Playing Moneyball in the NFL is about jettisoning expensive and under-producing veterans, rejecting the big-splash free agent, and stockpiling draft picks. There are two ways of generating those picks. First, you can trade away soon-to-be free agents to other teams in return for picks or allow restricted free agents to sign elsewhere in return for compensatory picks. For too long, the Redskins have been on the wrong end of those transactions.
The second way is to trade picks for more picks. Overconfidence and urgency run rife in personnel departments around the league, and smart teams can take advantage of this. There are always teams willing to overpay for a pick that they are so certain will immediately turn their team into a Super Bowl winner. A team can sell its first-round pick for a second-round pick this year, plus a first-round pick next year. In the next draft, that team will have an additional first-round pick that could be sold for another second-rounder, plus another future first rounder. Presuming there are enough buyers, a team could generate an additional second-round pick in perpetuity by foregoing its first-round pick in only one year.
The rule of thumb of trading picks is that one round equals one year. If you want my third-round pick this year, it will cost you your second-round pick next year. It’s like saving money in a bank, but with an insanely high interest rate. The miracle of compound interest allows patient teams with long-term perspectives to generate many extra draft picks, the most undervalued resources in professional football. This strategy requires only patience.
There’s one model NFL team that’s in continuous Moneyball rebuilding mode. It releases or trades expensive veterans on what seem like irrational whims. It trades away picks for more and more future picks. In fact, at one point this team had two picks in each of the top four rounds of the 2011 draft. Since 2001, this team has averaged more than 12 wins per year, and has missed the playoffs only twice. By now, I’m sure you know I’m talking about the New England Patriots.
If the Bills are serious about modernizing their front office (using analytics, etc) we all need to understand that this is not an instant turn around. Signing expensive free agents and re-signing old (and more expensive) talent is wasteful. We have to let restricted free agents walk in exchange for draft picks. Trade draft picks to acquire more draft picks. The end goal should be going in to the draft with multiple picks in the 1st-4th rounds.

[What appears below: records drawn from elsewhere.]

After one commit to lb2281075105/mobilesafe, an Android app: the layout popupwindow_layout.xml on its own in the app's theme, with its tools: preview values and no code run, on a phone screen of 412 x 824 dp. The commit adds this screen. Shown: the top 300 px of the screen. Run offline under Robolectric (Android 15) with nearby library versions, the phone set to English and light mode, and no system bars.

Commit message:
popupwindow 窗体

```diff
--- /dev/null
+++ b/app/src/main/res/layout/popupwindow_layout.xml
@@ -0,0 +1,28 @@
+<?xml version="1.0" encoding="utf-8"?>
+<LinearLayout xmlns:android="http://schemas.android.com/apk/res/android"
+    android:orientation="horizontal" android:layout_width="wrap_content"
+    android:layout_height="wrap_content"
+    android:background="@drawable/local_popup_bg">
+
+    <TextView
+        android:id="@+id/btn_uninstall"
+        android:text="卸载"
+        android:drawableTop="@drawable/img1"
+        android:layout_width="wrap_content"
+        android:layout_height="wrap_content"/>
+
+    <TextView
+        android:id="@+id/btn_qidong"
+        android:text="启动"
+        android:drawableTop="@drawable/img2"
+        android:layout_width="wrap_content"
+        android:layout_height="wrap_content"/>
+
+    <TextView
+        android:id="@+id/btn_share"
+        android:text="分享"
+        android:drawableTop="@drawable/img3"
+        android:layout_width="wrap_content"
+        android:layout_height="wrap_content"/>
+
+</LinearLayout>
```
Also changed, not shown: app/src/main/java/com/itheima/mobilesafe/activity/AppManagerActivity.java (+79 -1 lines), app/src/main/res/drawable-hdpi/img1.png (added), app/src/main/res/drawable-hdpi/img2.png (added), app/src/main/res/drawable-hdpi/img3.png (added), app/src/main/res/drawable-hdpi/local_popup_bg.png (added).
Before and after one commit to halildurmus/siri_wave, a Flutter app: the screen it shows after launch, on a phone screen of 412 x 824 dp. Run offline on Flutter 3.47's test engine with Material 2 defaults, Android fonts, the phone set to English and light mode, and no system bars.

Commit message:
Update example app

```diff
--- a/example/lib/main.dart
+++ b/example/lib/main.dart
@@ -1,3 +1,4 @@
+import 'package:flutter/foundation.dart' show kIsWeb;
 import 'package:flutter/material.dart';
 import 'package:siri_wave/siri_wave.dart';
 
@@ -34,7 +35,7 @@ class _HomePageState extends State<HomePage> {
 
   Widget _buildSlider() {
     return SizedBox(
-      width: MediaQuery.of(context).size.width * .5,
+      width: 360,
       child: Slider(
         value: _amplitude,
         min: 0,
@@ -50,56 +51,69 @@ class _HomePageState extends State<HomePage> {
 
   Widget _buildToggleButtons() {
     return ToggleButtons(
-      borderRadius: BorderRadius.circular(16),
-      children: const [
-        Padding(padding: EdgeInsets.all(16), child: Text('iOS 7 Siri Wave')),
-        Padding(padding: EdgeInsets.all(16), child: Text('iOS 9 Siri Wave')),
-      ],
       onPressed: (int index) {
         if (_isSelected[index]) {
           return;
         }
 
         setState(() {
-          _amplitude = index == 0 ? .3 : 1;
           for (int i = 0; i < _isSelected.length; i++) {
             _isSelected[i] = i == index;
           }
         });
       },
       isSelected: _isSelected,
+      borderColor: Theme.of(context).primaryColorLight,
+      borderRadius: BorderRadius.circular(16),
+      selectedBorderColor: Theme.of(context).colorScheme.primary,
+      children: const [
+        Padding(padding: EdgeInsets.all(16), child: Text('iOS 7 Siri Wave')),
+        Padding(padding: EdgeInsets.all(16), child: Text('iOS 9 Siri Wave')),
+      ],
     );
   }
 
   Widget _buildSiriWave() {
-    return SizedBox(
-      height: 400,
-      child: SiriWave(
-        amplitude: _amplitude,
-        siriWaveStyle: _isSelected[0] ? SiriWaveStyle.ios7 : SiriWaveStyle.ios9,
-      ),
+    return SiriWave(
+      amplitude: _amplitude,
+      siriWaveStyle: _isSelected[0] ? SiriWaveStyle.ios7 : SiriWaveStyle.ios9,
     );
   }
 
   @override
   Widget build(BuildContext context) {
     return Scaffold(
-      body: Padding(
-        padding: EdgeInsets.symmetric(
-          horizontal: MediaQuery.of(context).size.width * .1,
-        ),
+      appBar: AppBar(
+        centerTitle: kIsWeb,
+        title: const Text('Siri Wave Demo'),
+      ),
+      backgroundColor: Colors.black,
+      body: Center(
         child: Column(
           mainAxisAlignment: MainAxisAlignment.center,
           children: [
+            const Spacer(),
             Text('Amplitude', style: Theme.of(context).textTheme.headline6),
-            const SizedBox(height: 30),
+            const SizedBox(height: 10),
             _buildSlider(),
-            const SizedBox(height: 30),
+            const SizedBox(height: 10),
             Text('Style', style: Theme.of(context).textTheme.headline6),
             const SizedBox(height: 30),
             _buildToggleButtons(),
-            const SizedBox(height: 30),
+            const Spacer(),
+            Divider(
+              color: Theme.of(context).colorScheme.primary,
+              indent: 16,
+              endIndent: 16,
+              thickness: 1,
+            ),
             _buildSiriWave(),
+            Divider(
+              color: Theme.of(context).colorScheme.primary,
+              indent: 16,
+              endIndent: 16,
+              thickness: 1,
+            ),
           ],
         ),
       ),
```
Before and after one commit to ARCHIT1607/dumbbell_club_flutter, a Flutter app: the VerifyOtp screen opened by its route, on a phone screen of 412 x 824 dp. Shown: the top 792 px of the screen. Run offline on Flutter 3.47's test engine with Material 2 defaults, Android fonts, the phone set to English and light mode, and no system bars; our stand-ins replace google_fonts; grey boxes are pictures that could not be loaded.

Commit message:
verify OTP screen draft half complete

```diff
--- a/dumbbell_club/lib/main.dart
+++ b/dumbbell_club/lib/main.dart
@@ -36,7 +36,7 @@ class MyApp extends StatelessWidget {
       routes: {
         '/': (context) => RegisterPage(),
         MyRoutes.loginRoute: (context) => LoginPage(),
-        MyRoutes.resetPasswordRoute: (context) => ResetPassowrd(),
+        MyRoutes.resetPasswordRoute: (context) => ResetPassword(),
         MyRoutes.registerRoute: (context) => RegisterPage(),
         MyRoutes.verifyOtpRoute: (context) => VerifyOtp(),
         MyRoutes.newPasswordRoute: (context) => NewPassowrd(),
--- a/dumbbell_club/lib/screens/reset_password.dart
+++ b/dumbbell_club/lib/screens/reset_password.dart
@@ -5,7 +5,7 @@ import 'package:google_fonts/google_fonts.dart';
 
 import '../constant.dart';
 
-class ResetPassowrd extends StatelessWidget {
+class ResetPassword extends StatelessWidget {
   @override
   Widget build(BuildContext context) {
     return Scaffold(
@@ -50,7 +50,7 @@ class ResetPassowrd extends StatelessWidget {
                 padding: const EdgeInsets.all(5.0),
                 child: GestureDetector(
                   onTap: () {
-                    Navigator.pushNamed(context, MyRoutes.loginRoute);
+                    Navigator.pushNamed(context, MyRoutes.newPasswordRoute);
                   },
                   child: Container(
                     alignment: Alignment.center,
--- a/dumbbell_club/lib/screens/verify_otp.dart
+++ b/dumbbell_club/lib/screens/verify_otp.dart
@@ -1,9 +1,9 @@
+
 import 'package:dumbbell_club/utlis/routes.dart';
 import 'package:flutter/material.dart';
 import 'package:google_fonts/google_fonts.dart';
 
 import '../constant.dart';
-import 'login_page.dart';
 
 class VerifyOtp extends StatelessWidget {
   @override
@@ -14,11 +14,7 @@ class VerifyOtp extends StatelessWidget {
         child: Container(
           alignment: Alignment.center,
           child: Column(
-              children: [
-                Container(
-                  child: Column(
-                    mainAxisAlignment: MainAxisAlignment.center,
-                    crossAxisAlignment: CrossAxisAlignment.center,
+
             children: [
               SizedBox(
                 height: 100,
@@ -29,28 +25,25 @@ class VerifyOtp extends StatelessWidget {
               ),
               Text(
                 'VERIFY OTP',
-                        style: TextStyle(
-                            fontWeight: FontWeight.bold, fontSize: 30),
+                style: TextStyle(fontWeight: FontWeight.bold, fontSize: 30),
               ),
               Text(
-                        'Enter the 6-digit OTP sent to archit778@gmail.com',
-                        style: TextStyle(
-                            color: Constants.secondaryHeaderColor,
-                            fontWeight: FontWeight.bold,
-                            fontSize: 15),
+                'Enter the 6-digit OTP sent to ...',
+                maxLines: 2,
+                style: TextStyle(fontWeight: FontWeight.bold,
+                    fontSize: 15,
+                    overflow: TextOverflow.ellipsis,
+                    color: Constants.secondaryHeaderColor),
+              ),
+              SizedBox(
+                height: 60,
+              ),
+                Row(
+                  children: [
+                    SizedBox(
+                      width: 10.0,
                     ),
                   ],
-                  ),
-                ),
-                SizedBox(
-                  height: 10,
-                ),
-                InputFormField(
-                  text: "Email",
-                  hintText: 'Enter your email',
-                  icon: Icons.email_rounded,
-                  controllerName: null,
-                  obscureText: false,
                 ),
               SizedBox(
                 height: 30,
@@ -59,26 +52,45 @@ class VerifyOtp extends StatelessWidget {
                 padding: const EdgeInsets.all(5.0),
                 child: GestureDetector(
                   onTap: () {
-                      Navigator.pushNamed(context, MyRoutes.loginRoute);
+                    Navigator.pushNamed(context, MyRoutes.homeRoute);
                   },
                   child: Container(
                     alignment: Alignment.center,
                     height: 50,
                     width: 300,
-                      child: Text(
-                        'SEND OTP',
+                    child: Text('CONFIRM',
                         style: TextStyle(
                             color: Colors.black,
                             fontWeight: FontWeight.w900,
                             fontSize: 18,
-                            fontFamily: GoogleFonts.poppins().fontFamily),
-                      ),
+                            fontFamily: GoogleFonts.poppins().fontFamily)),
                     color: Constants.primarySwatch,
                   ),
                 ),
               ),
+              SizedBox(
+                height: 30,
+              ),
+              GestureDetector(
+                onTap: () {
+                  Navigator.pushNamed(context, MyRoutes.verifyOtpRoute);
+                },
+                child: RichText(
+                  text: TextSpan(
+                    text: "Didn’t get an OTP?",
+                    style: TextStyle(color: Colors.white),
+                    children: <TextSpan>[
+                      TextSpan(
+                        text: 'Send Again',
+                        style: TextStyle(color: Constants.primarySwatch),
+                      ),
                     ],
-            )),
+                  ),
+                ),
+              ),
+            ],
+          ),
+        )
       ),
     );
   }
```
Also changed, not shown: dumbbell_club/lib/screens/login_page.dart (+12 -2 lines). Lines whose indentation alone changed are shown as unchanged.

We also need to have people who really know how to scout talent, because we have way too many busts as of late.
That is how the Patriots do it. It appears that teams like Seattle are doing it as well now. I don't know exactly how it is done, but the Bills need to figure it out and start operating much more intelligently.